California Governor Gavin Newsom announced 10 Amnesty On Dec. 23, including at least two cases stemming from cannabis-related charges. Some of the charges are decades old, with one of them dating back to his 1973. The amnesty list includes some of the ways people have changed their lives since being convicted.
The governor recognized that some systems have been put in place that, in the big picture, are “counterproductive” to public safety. A conviction can haunt a person’s life leading to deportation, permanent family separation, or other consequences.
“The California Constitution gives the governor the power to pardon,” Newsom said. Announcement read. “Governors view amnesty as an important part of the criminal justice system, encouraging accountability and rehabilitation, and enhancing public safety by removing counterproductive barriers to successful re-entry. A pardon can also remove unjust collateral consequences of a conviction, such as deportation or permanent family separation.

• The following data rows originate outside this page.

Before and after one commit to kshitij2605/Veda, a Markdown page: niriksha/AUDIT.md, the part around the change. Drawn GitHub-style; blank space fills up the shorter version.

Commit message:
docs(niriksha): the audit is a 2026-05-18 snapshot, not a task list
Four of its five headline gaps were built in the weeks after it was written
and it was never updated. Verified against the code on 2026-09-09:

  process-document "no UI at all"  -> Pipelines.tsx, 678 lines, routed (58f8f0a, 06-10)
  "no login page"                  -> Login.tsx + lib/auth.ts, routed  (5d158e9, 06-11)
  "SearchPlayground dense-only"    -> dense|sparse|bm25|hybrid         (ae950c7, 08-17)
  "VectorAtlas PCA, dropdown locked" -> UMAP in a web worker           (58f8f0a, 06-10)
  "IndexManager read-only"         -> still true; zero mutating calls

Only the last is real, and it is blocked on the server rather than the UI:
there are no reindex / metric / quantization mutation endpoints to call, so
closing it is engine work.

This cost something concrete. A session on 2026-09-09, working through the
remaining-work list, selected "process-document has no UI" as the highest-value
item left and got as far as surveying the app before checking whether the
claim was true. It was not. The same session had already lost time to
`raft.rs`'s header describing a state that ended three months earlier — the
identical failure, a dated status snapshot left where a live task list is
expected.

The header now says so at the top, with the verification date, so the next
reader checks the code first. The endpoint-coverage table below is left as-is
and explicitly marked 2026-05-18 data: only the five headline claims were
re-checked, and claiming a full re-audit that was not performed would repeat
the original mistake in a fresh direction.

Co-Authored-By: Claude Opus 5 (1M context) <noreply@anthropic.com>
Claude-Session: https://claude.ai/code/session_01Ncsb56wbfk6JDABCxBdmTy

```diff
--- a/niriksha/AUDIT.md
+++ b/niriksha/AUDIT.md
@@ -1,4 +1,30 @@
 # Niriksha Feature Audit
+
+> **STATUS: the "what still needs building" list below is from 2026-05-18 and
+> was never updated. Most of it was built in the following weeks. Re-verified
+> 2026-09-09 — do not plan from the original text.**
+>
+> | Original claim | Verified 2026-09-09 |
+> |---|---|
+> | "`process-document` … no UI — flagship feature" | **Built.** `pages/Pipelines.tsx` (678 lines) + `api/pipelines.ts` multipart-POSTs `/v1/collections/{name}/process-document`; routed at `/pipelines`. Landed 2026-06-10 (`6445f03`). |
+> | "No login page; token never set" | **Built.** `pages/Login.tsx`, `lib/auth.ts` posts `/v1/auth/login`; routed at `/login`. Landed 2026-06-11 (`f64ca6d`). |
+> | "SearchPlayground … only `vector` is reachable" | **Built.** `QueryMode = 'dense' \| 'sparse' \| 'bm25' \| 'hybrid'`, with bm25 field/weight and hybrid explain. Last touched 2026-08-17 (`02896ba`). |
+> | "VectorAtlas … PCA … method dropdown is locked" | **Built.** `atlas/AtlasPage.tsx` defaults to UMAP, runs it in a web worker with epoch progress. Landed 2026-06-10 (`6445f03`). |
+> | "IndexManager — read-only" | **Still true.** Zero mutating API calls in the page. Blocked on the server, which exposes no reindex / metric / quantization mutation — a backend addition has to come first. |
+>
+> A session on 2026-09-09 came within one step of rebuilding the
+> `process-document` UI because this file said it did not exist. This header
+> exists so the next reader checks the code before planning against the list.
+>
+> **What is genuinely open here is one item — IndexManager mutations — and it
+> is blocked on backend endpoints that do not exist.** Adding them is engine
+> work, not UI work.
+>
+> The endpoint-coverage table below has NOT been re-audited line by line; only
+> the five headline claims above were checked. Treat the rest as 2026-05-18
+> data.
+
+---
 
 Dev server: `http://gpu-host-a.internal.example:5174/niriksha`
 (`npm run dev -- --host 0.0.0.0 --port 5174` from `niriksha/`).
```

An amnesty does not excuse or minimize the damage caused by the crime. Instead, these pardons recognize the self-development and rehabilitation of pardon recipients since then. ”
In his announcement, the governor noted how victims of crime are taken into account when making these decisions. “The Governor’s Office encourages victims, survivors and witnesses to register. CDCR Victim and Survivor Rights and Services Office Receiving information about the status of prisoners.The secretariat is also posted More General Information About Victim Services.

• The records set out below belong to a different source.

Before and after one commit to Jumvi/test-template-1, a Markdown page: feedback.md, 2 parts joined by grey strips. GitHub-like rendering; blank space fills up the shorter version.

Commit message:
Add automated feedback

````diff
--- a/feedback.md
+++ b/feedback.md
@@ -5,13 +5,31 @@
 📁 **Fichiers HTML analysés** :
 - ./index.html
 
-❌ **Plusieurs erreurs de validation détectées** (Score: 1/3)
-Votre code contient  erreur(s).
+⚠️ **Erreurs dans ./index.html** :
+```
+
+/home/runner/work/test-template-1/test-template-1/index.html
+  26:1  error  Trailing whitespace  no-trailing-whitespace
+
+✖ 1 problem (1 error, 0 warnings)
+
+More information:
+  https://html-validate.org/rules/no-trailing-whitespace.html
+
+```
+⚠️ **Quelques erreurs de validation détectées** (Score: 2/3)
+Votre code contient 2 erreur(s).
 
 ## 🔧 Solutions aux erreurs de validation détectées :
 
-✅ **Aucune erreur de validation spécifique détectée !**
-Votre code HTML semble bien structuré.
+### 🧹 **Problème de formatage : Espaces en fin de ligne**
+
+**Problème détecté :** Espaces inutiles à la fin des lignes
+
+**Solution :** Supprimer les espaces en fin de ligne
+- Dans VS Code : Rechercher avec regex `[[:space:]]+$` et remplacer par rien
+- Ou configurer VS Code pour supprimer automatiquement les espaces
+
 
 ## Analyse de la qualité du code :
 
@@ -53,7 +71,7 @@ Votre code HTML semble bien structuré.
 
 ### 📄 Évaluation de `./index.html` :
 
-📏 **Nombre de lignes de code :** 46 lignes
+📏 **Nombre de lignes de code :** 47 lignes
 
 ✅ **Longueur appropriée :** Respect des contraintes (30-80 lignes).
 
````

Amnesty contains information about how people made changes. Some on the list even went to substance abuse and other types of counseling. Here are the 10 people who have been pardoned by the governor.
- John Berger was convicted of transporting a controlled substance in 1995. Berger now works to support other people’s drinking.
- Lucas Beltran Dominguez was convicted in 2008 of transporting or selling cannabis and possessing cannabis for sale. Dominguez is now the father of seven children and an active member of his church.
- Michael Farrier was convicted of first and second degree robbery in 1990.
- Kimberly Gregorio was convicted in 1988 of possession of a controlled substance for sale and obstruction of a police officer.
- James King III was convicted of selling cocaine in 1988.
- Santiago Lopez was convicted of possession of cannabis for sale in 2000, possession of cannabis for sale in 2004, possession of a controlled substance for sale and possession of cannabis for sale in 2001. Lopez is now a facilities manager at his church and also a counselor to his peers.
- Kenneth Lyerly was convicted in 2004 of possession of a controlled substance for sale.
- Jimmy Plato was convicted of trespassing in 1973 and possession of a controlled substance for sale in 1978.
- Julie Ruehle was convicted in two cases in 1999.
- Kathy Uetz, convicted in 1991 of possession of a controlled substance and in 1997 of possession of a controlled substance for sale. Uetz said she volunteered more than 5,000 hours with community emergency response teams.
To date, Governor Newsom has granted a total of 140 pardons, 123 commutations, and 35 pardons during his tenure.
Similar efforts are being made in the governor’s office. Newsom will also sign legislation into law in September 2022 to create alternative petition options for individuals facing certain drug convictions. The “alternative answer statute” allows prosecutors to file pollution pleas against some defendants charged with drug-related crimes. Under the law, prosecutors can make indecent allegations at their discretion.